AUGUST 2018 – EDITS to the original (FEB 2018) post Ok, now that I’ve got your attention… The subject line is a playful way to introduce you to Apamea devastator, although the damage it can do is no laughing matter. This species overwinters as mature larvae, and I found some south of Corvallis just last… Continue reading

Cutworms and Armyworms of the PNW: Mythimna unipuncta, Dargida procintus, Dargida diffusa, Spodoptera praefica, Mamestra configurata, Apamea cogitata, Peridroma saucia  Slides advance ~ e. 5 seconds. Hover mouse to pause Scientific Name: Noctua pronuba Common Names:                Large Yellow Underwing (adult)                Winter Cutworm (larvae)  Slides advance ~ e. 5 seconds. Hover mouse to pause… Continue reading

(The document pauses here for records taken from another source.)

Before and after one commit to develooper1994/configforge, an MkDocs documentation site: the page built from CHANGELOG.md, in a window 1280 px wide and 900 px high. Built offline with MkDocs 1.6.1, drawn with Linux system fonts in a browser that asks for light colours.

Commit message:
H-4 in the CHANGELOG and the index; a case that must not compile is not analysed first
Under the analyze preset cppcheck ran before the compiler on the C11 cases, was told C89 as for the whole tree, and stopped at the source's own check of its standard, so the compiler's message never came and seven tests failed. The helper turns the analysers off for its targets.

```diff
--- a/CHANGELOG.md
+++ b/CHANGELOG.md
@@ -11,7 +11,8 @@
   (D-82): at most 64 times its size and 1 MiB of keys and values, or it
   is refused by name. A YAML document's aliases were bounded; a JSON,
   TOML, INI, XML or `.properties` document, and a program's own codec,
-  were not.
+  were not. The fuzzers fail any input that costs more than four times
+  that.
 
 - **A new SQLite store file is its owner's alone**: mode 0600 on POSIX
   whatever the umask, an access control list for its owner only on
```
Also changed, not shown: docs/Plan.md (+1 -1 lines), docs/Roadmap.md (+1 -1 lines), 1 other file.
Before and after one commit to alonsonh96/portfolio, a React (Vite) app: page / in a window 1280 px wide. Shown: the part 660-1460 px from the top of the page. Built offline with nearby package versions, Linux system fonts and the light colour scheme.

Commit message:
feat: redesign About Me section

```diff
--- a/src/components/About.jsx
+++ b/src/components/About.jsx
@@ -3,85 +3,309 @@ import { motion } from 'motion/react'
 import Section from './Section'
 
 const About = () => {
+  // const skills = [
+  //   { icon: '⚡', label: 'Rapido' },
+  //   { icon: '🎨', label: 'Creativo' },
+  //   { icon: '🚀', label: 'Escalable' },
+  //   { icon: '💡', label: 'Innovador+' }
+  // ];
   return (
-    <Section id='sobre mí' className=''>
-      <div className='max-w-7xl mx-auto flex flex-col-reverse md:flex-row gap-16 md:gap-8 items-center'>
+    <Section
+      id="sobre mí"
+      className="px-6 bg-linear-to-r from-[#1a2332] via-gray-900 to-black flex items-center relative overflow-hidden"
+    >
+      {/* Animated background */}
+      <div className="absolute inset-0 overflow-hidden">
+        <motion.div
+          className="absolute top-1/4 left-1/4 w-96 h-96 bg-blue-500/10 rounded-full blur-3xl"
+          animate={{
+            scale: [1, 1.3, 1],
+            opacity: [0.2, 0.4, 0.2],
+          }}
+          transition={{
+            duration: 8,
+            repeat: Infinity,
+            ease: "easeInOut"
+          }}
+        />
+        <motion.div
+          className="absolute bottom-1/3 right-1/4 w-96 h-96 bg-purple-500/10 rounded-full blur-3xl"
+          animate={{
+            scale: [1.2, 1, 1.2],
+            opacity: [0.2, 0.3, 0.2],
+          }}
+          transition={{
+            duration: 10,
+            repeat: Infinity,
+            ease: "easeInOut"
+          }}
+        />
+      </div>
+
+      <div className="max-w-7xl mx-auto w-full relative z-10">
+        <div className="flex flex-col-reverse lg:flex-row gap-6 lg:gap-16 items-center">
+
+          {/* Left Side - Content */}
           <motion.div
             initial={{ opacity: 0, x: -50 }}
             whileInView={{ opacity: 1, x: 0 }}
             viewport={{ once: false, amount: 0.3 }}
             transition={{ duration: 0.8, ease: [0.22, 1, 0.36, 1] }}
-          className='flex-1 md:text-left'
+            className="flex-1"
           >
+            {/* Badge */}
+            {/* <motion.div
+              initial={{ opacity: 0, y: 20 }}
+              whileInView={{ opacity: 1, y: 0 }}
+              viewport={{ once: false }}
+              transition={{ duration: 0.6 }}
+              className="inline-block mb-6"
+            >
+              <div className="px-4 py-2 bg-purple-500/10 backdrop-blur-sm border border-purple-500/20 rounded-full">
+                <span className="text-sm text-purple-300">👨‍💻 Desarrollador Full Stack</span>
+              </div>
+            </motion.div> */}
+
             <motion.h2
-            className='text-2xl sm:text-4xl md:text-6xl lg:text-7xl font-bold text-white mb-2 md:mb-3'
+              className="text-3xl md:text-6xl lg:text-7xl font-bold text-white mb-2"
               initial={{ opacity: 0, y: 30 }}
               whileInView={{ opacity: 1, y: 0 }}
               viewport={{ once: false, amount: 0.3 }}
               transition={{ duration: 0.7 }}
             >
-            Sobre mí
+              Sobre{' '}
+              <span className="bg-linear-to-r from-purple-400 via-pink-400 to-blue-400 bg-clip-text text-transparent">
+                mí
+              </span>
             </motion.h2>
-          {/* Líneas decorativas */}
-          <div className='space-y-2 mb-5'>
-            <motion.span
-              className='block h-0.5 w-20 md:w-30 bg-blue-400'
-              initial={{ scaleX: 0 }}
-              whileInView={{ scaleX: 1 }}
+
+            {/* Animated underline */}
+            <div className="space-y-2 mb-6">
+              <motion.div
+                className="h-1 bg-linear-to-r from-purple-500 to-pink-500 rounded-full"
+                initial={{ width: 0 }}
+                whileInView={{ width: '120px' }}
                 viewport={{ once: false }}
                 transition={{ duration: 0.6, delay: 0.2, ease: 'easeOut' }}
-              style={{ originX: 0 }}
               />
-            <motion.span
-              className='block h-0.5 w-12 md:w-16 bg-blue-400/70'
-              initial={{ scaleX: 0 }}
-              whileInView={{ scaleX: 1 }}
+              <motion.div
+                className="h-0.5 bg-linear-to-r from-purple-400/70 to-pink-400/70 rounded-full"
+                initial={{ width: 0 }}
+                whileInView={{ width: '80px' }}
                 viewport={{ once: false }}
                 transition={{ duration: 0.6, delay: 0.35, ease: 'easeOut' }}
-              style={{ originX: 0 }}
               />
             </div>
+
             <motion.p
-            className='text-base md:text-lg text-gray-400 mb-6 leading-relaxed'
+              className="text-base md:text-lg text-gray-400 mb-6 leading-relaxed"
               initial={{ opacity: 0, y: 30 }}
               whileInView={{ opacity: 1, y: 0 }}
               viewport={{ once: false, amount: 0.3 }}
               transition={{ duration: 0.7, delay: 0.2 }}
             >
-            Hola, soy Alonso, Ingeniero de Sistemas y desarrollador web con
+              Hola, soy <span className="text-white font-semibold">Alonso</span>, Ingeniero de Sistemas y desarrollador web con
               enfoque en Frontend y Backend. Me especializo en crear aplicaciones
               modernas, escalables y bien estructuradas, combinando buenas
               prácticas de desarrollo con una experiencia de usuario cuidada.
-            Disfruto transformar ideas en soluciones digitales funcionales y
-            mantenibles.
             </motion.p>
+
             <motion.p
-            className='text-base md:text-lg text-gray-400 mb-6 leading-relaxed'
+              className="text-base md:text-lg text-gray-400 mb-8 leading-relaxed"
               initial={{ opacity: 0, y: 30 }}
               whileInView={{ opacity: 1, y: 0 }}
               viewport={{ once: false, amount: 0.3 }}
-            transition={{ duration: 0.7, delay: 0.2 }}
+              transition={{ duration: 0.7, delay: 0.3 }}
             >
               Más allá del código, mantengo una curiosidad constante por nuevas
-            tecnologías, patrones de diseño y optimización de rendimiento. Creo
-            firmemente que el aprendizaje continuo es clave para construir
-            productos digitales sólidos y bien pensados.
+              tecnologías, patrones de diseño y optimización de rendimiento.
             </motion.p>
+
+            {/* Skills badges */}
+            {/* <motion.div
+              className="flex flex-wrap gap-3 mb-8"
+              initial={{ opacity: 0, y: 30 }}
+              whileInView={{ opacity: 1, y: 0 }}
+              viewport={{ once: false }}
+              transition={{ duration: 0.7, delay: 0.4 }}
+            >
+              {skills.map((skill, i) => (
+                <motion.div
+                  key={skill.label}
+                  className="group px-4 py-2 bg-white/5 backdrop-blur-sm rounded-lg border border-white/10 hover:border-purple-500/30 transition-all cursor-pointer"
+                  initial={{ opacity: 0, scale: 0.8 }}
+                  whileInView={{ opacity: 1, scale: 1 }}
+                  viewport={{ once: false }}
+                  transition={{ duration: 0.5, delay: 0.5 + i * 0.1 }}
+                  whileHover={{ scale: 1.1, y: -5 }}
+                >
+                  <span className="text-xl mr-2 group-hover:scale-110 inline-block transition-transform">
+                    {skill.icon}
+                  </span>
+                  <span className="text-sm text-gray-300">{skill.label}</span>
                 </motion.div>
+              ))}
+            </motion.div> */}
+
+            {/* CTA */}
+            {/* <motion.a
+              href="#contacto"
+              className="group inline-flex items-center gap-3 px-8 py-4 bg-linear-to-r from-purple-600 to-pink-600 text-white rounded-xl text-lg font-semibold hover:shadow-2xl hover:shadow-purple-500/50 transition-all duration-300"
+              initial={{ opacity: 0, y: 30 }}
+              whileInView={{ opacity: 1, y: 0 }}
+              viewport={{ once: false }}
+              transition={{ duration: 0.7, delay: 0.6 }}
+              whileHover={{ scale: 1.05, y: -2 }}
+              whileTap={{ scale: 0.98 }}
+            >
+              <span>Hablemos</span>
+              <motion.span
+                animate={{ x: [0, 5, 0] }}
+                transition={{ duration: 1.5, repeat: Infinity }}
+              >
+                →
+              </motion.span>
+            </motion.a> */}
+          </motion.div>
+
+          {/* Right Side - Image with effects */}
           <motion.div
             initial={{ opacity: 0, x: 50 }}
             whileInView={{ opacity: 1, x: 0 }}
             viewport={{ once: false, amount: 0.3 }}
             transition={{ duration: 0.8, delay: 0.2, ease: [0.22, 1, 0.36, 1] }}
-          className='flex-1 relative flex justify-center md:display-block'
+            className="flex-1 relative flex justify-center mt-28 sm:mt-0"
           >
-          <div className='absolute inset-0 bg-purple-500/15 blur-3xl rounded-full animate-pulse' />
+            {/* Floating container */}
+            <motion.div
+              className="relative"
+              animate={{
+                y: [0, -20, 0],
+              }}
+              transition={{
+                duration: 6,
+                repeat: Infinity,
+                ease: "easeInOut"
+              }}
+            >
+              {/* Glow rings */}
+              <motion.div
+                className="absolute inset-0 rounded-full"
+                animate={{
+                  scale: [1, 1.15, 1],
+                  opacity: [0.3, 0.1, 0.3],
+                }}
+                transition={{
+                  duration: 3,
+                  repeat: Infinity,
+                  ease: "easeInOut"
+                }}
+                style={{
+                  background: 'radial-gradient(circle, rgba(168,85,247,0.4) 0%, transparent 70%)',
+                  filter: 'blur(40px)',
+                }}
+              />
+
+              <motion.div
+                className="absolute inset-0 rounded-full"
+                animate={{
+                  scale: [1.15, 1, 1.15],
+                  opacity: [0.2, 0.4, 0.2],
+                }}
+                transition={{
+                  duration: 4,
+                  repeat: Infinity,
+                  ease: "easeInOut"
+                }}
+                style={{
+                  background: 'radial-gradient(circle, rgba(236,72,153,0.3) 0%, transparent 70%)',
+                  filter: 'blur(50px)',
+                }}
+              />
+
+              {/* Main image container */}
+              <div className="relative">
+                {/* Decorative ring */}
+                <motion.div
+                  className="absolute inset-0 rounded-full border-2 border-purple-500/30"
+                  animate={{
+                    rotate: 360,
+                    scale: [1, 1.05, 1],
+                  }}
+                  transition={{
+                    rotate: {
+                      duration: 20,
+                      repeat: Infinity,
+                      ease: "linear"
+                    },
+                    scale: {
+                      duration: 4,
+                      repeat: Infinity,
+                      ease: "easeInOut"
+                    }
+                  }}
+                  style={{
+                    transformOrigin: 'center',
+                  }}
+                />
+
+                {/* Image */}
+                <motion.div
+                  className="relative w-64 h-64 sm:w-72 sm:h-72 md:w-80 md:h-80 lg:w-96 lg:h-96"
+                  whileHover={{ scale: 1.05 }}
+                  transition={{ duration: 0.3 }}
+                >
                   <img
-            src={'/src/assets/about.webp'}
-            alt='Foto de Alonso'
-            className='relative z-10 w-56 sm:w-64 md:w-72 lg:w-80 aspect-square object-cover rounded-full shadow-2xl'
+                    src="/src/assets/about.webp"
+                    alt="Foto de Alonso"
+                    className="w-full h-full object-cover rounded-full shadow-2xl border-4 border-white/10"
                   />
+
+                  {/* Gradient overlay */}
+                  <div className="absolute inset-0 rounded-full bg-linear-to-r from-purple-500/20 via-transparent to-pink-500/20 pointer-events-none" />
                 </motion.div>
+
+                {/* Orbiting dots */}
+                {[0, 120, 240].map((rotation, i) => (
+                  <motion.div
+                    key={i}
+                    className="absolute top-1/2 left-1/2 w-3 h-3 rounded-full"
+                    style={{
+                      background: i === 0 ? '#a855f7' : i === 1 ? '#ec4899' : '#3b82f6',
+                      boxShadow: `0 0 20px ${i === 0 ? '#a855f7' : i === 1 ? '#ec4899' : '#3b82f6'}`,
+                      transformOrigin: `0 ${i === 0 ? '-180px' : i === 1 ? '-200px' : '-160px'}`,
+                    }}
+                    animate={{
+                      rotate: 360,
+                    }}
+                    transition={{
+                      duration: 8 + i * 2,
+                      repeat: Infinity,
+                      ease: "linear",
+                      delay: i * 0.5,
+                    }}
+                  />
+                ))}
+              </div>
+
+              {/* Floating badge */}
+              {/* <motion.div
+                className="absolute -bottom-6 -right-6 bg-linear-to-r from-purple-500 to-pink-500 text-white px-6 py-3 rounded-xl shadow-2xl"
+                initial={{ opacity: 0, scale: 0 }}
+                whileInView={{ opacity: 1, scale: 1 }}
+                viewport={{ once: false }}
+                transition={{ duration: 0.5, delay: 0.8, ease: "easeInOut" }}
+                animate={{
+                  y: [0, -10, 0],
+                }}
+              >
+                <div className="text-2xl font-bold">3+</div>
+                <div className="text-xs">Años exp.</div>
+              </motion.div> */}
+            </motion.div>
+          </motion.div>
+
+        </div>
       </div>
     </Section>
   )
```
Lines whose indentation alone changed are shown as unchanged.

Now that Fall has officially begun (Sept. 22nd), it’s time to start talking about potential for damage to fall and winter crops from Noctua pronuba, the winter cutworm. According to limited data of N. pronuba activity in this region, there seem to be two flight periods – early spring (Mar-May) and now (Aug-Oct). Adult moths… Continue reading

Proper identification of cutworms and armyworms can be difficult. Most of them hide in the soil during the day and are hard to find. The identifying characteristics mentioned here may not be as prevalent on younger specimens. NEW: A downloadable QUICK GUIDE is available at: Consult the table below to help distinguish between winter… Continue reading

…Could be the name of a Halloween party cover band, don’t you think? But in fact, these are the common names for Pyraloidea adults and larvae, respectively. Pyraloidea is the third largest superfamily of the Lepidoptera, and is comprised of two families – Pyralidae and Crambidae. Together, there are about 16K species worldwide. Within the… Continue reading